→ Brief: Go through the entries below and work out how many lines include "shady"; give only that number.

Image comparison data
-------------------------

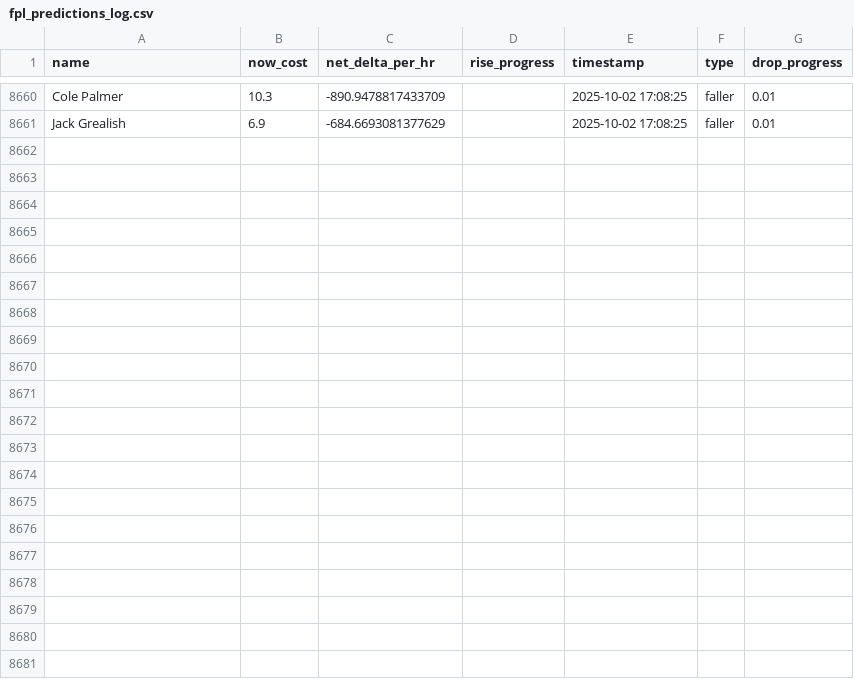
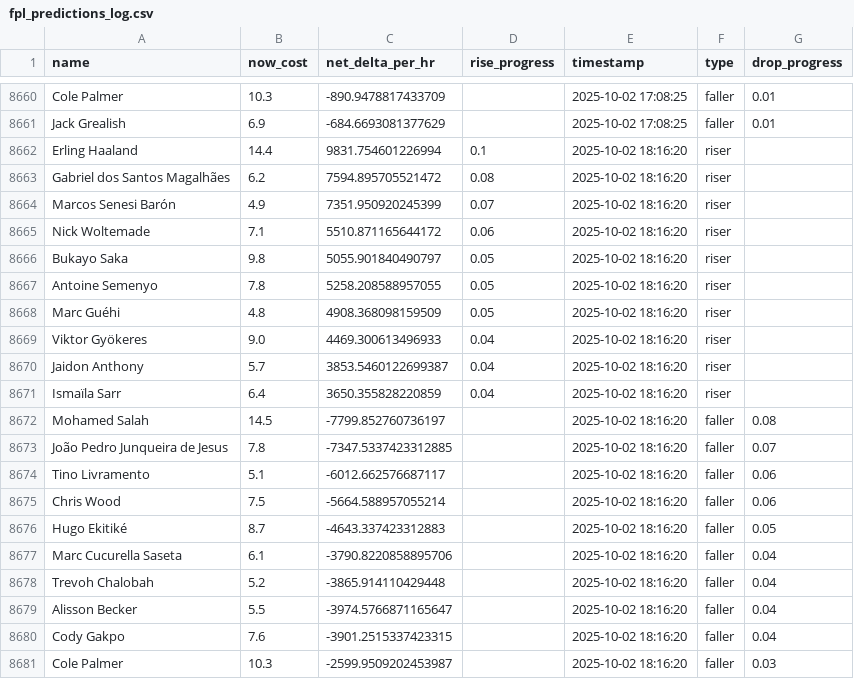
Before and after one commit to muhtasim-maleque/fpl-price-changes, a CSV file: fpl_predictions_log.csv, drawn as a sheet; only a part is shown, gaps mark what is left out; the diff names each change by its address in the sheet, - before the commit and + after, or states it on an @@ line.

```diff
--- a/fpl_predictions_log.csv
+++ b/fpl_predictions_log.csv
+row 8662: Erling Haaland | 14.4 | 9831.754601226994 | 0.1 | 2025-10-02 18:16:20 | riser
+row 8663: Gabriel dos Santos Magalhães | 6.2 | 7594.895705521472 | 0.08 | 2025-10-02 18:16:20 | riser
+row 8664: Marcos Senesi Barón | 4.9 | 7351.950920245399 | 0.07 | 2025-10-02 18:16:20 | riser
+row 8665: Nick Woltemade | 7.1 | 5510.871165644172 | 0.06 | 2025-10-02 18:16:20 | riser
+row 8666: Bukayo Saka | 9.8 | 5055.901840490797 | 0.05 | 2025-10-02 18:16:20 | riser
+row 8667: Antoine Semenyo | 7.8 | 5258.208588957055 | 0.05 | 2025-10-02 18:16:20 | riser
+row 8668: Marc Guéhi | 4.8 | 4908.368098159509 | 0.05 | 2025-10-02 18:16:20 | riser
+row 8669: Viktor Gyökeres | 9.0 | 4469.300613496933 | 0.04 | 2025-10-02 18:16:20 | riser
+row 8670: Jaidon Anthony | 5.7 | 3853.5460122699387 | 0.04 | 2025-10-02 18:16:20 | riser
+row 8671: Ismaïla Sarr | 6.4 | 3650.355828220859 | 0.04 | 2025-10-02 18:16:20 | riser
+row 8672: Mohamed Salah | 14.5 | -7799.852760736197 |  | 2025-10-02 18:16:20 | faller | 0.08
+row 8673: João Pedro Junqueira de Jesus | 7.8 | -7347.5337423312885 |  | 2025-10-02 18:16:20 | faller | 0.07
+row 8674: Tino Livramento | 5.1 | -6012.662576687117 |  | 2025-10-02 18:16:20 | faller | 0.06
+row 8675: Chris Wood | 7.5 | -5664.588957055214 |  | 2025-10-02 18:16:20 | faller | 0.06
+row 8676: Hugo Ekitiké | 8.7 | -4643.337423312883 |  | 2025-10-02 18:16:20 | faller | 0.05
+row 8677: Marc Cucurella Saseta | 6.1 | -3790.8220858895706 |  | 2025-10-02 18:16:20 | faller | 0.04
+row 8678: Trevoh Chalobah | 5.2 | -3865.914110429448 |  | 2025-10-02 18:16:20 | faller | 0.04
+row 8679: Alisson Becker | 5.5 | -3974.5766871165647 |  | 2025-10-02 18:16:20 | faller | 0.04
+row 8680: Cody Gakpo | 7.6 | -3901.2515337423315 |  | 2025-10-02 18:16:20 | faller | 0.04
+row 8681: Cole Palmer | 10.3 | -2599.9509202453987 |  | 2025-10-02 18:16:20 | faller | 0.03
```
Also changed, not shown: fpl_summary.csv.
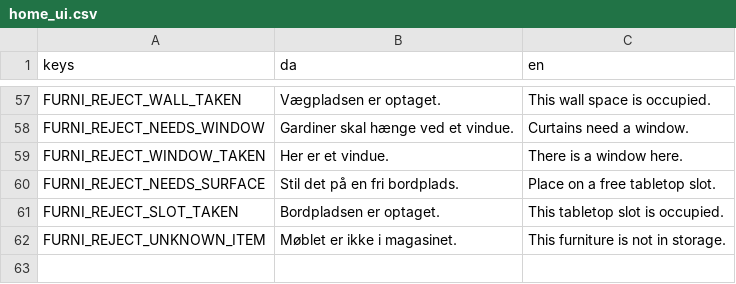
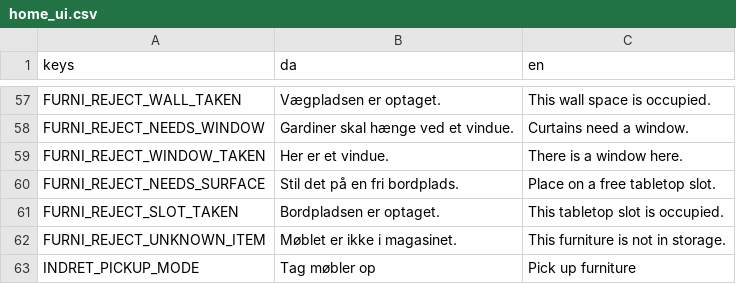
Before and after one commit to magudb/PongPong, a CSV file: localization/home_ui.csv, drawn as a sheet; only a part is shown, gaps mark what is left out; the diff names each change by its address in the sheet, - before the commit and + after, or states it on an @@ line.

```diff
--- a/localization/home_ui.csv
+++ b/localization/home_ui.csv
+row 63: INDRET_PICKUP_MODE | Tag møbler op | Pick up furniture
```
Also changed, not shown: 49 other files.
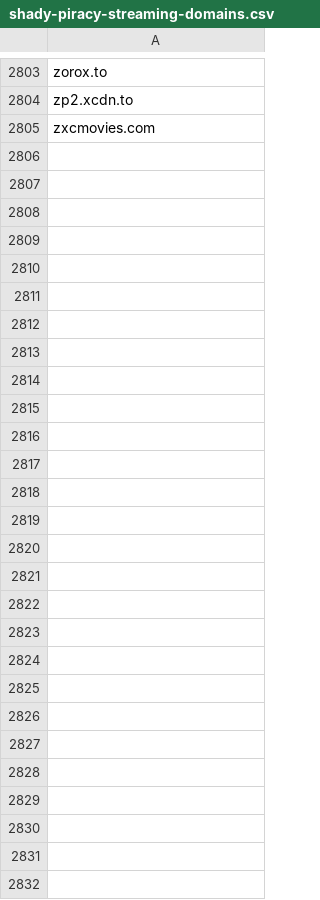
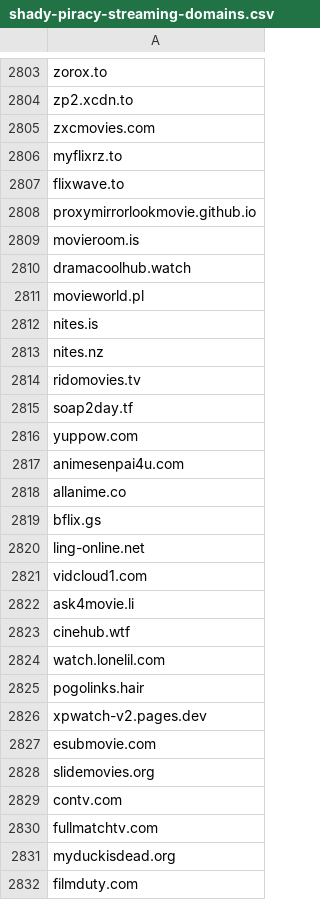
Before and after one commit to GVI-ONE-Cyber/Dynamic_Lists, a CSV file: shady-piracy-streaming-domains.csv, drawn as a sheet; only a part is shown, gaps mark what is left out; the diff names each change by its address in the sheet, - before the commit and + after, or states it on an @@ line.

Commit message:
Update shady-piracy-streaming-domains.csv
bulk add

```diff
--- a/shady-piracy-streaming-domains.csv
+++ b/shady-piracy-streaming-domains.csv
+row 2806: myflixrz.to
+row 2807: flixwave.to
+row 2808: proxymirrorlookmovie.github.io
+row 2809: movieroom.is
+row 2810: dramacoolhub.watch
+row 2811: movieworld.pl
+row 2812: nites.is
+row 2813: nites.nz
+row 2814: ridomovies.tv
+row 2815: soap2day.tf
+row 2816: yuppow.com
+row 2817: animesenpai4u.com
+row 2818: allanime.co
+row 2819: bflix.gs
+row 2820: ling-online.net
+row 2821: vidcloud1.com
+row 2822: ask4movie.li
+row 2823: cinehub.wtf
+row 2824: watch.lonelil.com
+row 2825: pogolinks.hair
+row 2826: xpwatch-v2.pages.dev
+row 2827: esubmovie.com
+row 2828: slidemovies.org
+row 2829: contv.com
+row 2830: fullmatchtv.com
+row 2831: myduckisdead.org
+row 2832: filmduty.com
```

-------------------------

→ Your response: 4